Serpentine Gallery Pavilion 2012 Designed by Herzog & de Meuron and Ai Weiwei 1 June - 14 October 2012 The design team responsible for the celebrated Beijing National Stadium, which was built for the 2008 Olympic Games and won the prestigious RIBA Lubetkin Prize, came together again in London in 2012 in a special development of the Serpentine's acclaimed annual commission. Open from June to October 2012, the Pavilion was presented as part of the London 2012 Festival, the culmination of the Cultural Olympiad. The Pavilion is Herzog & de Meuron and Ai Weiwei's first collaborative built structure in the UK. This year's pavilion takes visitors beneath the Serpentine's lawn to explore the hidden history of its previous pavilions. The Serpentine Gallery Pavilion operates as a public space and as a venue for Park Nights, the gallery's high-profile programme of public talks and events. The 2012 Pavilion has been purchased by Usha and Lakshmi N. 'This is, quite simply, the best summer Pavilion there's been at the Serpentine' - Time Out

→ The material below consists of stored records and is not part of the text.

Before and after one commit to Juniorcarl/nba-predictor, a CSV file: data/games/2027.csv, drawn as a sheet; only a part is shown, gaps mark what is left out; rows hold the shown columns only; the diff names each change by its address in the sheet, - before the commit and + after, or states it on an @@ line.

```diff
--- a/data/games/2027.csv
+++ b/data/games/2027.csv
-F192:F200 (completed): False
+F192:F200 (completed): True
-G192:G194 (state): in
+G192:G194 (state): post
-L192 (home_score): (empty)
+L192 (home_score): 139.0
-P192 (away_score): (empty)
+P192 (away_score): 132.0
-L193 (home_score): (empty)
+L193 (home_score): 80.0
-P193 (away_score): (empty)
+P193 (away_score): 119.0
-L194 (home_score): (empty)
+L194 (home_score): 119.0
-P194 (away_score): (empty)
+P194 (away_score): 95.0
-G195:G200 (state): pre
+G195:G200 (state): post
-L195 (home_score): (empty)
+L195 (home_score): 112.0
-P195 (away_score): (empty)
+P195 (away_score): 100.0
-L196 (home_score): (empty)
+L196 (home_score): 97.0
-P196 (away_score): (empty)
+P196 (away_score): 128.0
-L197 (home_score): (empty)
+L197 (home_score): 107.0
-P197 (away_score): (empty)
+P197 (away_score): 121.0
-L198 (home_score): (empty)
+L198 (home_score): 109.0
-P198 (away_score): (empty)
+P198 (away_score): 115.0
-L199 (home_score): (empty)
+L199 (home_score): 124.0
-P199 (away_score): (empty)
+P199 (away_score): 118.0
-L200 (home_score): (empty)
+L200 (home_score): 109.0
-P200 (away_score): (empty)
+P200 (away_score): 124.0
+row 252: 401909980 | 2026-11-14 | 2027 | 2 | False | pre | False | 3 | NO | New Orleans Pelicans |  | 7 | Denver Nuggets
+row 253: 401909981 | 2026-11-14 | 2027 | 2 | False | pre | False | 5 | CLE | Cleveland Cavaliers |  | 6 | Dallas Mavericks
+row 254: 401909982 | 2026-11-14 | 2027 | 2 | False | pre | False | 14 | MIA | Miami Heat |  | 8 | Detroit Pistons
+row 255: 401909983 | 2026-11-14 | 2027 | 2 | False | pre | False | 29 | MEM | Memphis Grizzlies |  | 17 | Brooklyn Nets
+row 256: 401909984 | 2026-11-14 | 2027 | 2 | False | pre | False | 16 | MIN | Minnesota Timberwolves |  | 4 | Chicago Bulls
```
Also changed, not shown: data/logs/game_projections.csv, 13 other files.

Busan Cinema Centre by Coop Himmelb(l)au Architects Coop Himmelb(l)au have completed a film and theatre centre in South Korea with a steel and glass cantilever that's wider than the wings of an Airbus A380 (+ slideshow). As the home to the Busan International Film Festival (BIFF), the Busan Cinema Centre sandwiches a 4000-seat outdoor cinema between the two halves of the building, while the column-free roof measures 85 metres from end to end. "Once we build architecture like aircraft wings we will no longer need columns," Coop Himmelb(l)au Principal Wolf D.Prix told Dezeen. LED lights glow from behind the canopy's glass underside, creating a rainbow of colours over the heads of visitors and guests arriving across the public square at the front of the complex. A funnel-like structure punctures the roof on one side, while a ramp spirals around it to create a red carpet route into the reception hall in the south-eastern block. See all our stories about Coop Himmelb(l)au » Photography is by Duccio Malagamba. Project Description

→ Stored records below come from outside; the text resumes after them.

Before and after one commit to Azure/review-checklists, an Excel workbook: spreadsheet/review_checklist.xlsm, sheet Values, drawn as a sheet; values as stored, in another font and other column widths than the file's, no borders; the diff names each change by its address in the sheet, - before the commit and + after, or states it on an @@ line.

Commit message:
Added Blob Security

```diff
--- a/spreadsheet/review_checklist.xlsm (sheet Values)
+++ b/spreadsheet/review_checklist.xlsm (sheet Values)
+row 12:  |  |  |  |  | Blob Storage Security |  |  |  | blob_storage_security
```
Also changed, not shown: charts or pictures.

Wood & White Swirl: Winding Up a Unique Spiral Staircase Anyone else reminded of a chocolate-and-vanilla swirl ice-cream cone In isolation, this stairwell looks like a work of art – a winding multi-story sculpture composed of rhythmic wood steps and a sweeping white curve. More remarkable than the staircase and handrail, though, are the way they wind into the rest of this interior design. Wood and white are, in fact, core themes throughout each space. The two separate material planes begin to take on an infinite set of visual possibilities as one moves up the stairs, changing in relation to one another with each new step and corresponding perspective. The solid-white side rail also serves as a light well, bouncing natural light from one floor to the next up this central winding space, but without detracting from the warm, rich, dark and heavy feel of the wooden risers and treads.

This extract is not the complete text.